Differences in expression of male aggression between wild bonobos and chimpanzees

Maud Mouginot, Michael Wilson, N. Desai, and Martin Surbeck


Researchers investigating the evolution of human aggression look to our closest living relatives, bonobos (Pan paniscus) and chimpanzees (Pan troglodytes), as valuable sources of comparative data.1,2 Males in the two species exhibit contrasting patterns: male chimpanzees sexually coerce females3,4,5,6,7,8 and sometimes kill conspecifics,9,10,11,12 whereas male bonobos exhibit less sexual coercion13,14 and no reported killing.13 Among the various attempts to explain these species differences, the self-domestication hypothesis proposes negative fitness consequences of male aggression in bonobos.2,15,16 Nonetheless, the extent to which these species differ in overall rates of aggression remains unclear due to insufficiently comparable observation methods.17,18,19,20,21,22,23 We used 14 community-years of focal follow data—the gold standard for observational studies24—to compare rates of male aggression in 3 bonobo communities at the Kokolopori Bonobo Reserve, Democratic Republic of Congo, and 2 chimpanzee communities at Gombe National Park, Tanzania. As expected, given that females commonly outrank males, we found that bonobos exhibited lower rates of male-female aggression and higher rates of female-male aggression than chimpanzees. Surprisingly, we found higher rates of male-male aggression among bonobos than chimpanzees even when limiting analyses to contact aggression. In both species, more aggressive males obtained higher mating success. Although our findings indicate that the frequency of male-male aggression does not parallel species difference in its intensity, they support the view that contrary to male chimpanzees, whose reproductive success depends on strong coalitions, male bonobos have more individualistic reproductive strategies.

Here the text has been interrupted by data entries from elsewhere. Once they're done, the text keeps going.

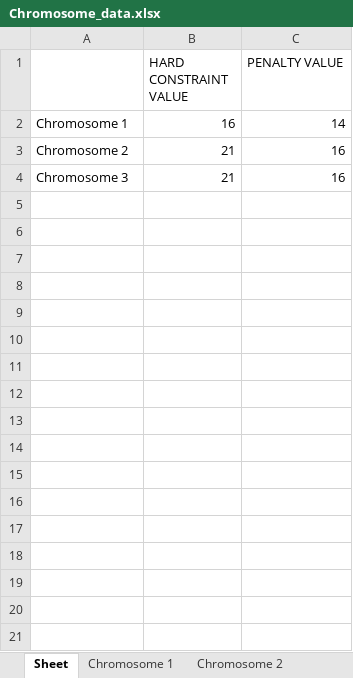
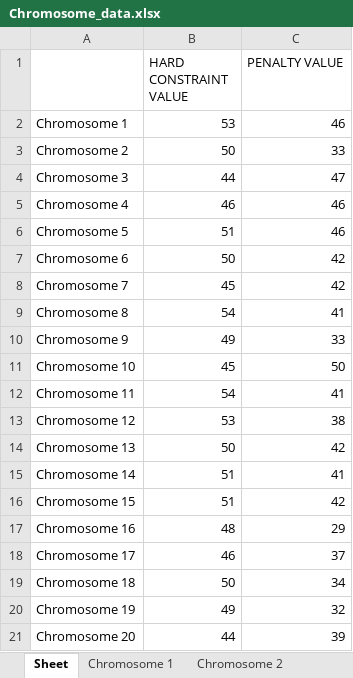
Before and after one commit to christabel-acquaye/Time_Table_Project, an Excel workbook: data/Chromosome_data.xlsx, sheet Sheet, drawn as a sheet; values as stored, in another font and other column widths than the file's, no borders; the diff names each change by its address in the sheet, - before the commit and + after, or states it on an @@ line.

Commit message:
Updated excel sheet'

```diff
--- a/data/Chromosome_data.xlsx (sheet Sheet)
+++ b/data/Chromosome_data.xlsx (sheet Sheet)
-B2 (HARD CONSTRAINT VALUE): 16
+B2 (HARD CONSTRAINT VALUE): 53
-C2 (PENALTY VALUE): 14
+C2 (PENALTY VALUE): 46
-B3 (HARD CONSTRAINT VALUE): 21
+B3 (HARD CONSTRAINT VALUE): 50
-C3 (PENALTY VALUE): 16
+C3 (PENALTY VALUE): 33
-B4 (HARD CONSTRAINT VALUE): 21
+B4 (HARD CONSTRAINT VALUE): 44
-C4 (PENALTY VALUE): 16
+C4 (PENALTY VALUE): 47
+row 5: Chromosome 4 | 46 | 46
+row 6: Chromosome 5 | 51 | 46
+row 7: Chromosome 6 | 50 | 42
+row 8: Chromosome 7 | 45 | 42
+row 9: Chromosome 8 | 54 | 41
+row 10: Chromosome 9 | 49 | 33
+row 11: Chromosome 10 | 45 | 50
+row 12: Chromosome 11 | 54 | 41
+row 13: Chromosome 12 | 53 | 38
+row 14: Chromosome 13 | 50 | 42
+row 15: Chromosome 14 | 51 | 41
+row 16: Chromosome 15 | 51 | 42
+row 17: Chromosome 16 | 48 | 29
+row 18: Chromosome 17 | 46 | 37
+row 19: Chromosome 18 | 50 | 34
+row 20: Chromosome 19 | 49 | 32
+row 21: Chromosome 20 | 44 | 39
```
Also changed, not shown: sheet Chromosome 2, sheet Chromosome 3, sheet Chromosome 1, other sheet tabs, 5 other files.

Published in

Current Biology, vol. 34, n. 8, April 2024, pp. 1780–1785